4. Balch PA. Prescription for Nutritional Healing: The A-Z Guide to Supplements, 2nd Ed. Penguin Putnam, Inc. New York, NY 2002;39.

5. AANP. Nature’s Pharmacy- Your Guide to Healing Foods, Herbs, Supplements and Homeopathic Remedies.
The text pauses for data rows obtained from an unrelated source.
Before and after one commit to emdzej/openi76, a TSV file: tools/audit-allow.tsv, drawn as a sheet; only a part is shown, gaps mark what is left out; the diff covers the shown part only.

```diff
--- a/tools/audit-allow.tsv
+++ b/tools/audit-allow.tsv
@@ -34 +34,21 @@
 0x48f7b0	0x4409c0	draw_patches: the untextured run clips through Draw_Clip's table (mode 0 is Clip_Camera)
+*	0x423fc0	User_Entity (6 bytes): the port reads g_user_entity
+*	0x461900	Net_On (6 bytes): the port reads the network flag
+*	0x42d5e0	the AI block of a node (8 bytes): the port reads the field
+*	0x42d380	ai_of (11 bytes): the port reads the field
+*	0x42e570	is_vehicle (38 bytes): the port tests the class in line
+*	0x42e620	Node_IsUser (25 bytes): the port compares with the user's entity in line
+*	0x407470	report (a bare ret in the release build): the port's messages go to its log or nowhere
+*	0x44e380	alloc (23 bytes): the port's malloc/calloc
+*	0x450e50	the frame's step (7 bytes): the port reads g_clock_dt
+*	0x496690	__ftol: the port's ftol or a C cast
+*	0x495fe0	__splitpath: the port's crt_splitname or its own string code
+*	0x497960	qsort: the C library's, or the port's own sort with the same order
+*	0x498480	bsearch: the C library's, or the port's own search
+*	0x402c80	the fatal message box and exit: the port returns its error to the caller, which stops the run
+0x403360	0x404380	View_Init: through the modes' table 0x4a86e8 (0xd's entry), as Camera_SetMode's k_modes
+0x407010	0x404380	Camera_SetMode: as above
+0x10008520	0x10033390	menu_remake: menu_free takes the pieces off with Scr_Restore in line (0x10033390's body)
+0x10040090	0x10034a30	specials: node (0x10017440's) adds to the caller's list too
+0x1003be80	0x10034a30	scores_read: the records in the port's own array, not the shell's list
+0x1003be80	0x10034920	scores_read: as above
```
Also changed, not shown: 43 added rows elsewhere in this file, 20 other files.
Publications International Ltd., Lincolnwood, IL 2001;265-266.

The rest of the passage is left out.